    While ECP may be used to treat a wide range of pediatric glaucomas including refractory congenital glaucoma, glaucoma associated with Sturge-Weber syndrome (and glaucoma secondary to aniridia), microphthalmia, and anterior segment dysgenesis, it is perhaps most valuable in the management of aphakic/pseudophakic glaucoma that commonly develops following cataract surgery in children. When looking at this diverse population of patients, I have found that in general, ECP is able to produce a sustained 40% decrease in intraocular pressures. In a 2005 review of 64 ECP procedures performed on 46 pediatric eyes with a variety of glaucoma diagnoses, Brooks, Neely, and Plager found that the pretreatment mean IOP of 35.0 ± 8.0 was subsequently lowered to 21.4 ± 10.0 at 41.4 ± 33.2 months of follow up (Nova Science Publishers; 2005:279–294). Re-treatments are common, and in this study, 30% of patients were re-treated at least once. Cumulative success rate was 42% after an average of 1.4 ± 0.8 treatments covering a total arc of 258 ± 55 degrees of ciliary body. In the subset of aphakic/pseudophakic patients, the success rate is even higher at almost 53%; this finding is particularly significant given that these patients are notoriously difficult to treat when medical options prove to be inadequate (J AAPOS. 2007;11(1):34–40). Postoperative complications do occur and have included retinal detachment in 2 patients and hypotony in 1 patient who received a modest treatment of only 180°. Despite the possibility of inducing hypotony, it remains, fortunately, an uncommon event even when the ciliary processes are treated extensively. In a recent study that included 8 aphakic/pseudophakic pediatric eyes treated over an arc of 360° during multiple ECP sessions, none of the patients developed secondary hypotony (J AAPOS. 2007;11(1):34–40).

    It should be emphasized that ECP is not recommended as a primary treatment modality for patients with congenital glaucoma. These patients have an inherent angle dysgenesis, and for any treatment modality to be successful, it must be directed at improving aqueous outflow rather than decreasing its production. Angle surgery such as goniotomy or trabeculotomy remains the treatment of choice for congenital glaucoma. If several attempts to open the angle have failed or been only partially successful, these patients are then considered for secondary procedures including not only ECP but also trabeculectomy or placement of a tube-shunt implant.

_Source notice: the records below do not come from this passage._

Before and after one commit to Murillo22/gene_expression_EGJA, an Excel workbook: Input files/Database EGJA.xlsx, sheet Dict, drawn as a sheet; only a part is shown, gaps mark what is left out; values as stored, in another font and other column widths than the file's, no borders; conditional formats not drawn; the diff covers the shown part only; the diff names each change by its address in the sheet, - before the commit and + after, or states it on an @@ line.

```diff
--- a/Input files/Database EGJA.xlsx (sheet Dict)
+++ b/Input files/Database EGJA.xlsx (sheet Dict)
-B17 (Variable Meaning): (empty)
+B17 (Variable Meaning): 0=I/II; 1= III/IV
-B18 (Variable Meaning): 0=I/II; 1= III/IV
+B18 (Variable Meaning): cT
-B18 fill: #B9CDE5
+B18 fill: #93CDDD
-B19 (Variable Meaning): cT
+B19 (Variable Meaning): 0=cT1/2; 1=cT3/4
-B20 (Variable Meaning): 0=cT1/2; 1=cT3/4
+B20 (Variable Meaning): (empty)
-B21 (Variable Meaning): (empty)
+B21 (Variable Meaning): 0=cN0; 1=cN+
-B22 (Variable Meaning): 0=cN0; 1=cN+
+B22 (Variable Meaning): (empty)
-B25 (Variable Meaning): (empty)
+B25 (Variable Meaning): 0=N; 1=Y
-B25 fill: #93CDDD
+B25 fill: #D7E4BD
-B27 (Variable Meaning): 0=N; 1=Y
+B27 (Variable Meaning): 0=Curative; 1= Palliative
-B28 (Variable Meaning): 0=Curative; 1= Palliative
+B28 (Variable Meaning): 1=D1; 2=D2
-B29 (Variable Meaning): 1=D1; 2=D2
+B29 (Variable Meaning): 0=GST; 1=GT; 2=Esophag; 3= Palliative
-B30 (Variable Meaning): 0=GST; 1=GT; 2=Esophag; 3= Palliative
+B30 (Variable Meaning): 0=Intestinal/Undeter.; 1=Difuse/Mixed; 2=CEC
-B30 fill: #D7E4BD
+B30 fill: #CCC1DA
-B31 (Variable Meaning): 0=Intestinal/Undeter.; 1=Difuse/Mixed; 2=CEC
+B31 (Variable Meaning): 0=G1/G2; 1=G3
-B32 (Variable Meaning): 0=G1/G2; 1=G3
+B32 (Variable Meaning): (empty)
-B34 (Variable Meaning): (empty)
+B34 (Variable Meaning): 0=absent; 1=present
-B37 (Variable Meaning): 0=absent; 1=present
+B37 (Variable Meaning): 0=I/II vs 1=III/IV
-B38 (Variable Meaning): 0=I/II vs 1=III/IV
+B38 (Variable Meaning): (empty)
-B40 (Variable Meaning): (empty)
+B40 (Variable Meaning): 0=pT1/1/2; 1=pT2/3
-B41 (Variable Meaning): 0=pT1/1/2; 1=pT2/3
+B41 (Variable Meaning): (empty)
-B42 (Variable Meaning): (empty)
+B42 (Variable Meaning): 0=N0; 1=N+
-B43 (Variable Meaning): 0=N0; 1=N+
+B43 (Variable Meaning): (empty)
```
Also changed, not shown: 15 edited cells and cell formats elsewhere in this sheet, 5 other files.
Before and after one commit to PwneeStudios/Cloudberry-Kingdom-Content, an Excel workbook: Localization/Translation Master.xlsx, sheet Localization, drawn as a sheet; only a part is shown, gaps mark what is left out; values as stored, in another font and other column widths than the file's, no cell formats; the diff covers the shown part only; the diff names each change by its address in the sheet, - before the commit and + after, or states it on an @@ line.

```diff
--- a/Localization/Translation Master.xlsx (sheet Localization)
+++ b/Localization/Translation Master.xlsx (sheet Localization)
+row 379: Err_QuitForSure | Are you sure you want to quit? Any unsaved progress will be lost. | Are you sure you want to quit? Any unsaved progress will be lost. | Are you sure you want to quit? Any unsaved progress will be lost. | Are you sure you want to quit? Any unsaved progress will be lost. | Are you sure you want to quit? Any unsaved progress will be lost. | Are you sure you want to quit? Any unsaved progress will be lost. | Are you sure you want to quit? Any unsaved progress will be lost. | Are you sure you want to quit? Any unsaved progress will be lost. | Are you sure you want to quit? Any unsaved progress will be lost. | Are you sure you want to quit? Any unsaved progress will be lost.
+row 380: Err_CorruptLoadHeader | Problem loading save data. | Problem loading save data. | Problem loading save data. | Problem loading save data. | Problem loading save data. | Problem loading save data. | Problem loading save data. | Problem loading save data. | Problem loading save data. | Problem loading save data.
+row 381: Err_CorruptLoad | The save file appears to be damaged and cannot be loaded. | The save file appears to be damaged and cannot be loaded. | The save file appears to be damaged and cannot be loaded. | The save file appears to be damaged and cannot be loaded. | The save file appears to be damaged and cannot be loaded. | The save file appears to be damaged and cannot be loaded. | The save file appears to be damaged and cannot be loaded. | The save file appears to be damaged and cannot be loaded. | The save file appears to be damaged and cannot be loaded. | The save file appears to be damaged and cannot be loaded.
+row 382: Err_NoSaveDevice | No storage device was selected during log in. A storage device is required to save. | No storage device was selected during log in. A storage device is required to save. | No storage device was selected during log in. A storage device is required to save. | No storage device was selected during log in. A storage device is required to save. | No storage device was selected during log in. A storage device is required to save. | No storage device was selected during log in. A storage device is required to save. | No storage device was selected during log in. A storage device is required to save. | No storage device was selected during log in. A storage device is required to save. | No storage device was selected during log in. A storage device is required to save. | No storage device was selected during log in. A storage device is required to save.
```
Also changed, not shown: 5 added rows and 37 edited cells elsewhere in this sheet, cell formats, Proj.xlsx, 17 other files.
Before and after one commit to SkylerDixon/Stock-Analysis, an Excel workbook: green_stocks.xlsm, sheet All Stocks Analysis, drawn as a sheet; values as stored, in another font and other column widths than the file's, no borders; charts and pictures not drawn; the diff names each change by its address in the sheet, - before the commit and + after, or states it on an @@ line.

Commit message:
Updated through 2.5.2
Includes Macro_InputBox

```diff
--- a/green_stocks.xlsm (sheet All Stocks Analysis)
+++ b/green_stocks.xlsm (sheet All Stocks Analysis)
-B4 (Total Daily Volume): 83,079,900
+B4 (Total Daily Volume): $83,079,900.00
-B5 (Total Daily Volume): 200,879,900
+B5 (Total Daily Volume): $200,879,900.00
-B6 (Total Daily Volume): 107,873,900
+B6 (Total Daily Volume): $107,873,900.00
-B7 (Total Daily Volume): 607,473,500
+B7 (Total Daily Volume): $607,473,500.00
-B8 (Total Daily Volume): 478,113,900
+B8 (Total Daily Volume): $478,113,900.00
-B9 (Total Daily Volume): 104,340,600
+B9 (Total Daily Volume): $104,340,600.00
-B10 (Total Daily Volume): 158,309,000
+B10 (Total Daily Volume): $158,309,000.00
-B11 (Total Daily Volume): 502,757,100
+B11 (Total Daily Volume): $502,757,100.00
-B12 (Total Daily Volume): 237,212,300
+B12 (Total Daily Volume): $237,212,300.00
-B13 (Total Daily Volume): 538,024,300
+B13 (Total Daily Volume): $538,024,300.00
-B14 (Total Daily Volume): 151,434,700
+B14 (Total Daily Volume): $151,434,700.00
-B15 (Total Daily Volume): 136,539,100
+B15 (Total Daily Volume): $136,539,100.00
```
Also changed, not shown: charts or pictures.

    Summary

    Endoscopic cyclophotocoagulation is an effective treatment option for pediatric patients with difficult or refractory glaucoma. It has been shown to have a moderately good success rate along with a low incidence of significant complications, particularly with regard to avoiding secondary hypotony. ECP does not replace traditional angle surgery for children with primary infantile or congenital glaucoma.

    References

    1. Plager DA, Neely DE. Intermediate-term results of endoscopic diode laser cyclophotocoagulation for pediatric glaucoma.J AAPOS. 1999;3(3):131–137.
    2. Neely DE, Plager DA. Endocyclophotocoagulation for management of difficult pediatric glaucomas.J AAPOS. 2001;5(4):221–229.
    3. Carter C, Plager DA, Neely DE, et al. Endoscopic diode laser cyclophotocoagulation in the management of aphakic and pseudophakic glaucoma in children. J AAPOS. In press.
    4. Uram M. Ophthalmic laser microendoscope ciliary process ablation in the management of neovascular glaucoma.Ophthalmology. 1992;99(12):1823–1828.
    5. Brooks JA, Neely DE, Plager DA. An update on endocyclophotocoagulation for management of pediatric glaucomas. In: Reece SM, ed. Focus on Glaucoma Research. New York, NY: Nova Science Publishers; 2005:279–294.
    6. Carter BC, Plager DA, Neely DE, Sprunger DT, Sondhi N, Roberts GJ. Endoscopic Diode Laser Cyclophotocoagulation in the Management of Aphakic and Pseudophakic Glaucoma in Children.J AAPOS. 2007;11(1):34–40.

    Author Disclosure

    The author states that he has no financial relationship with the manufacturer or provider of any product or service discussed in this article or with the manufacturer or provider of any competing product or service.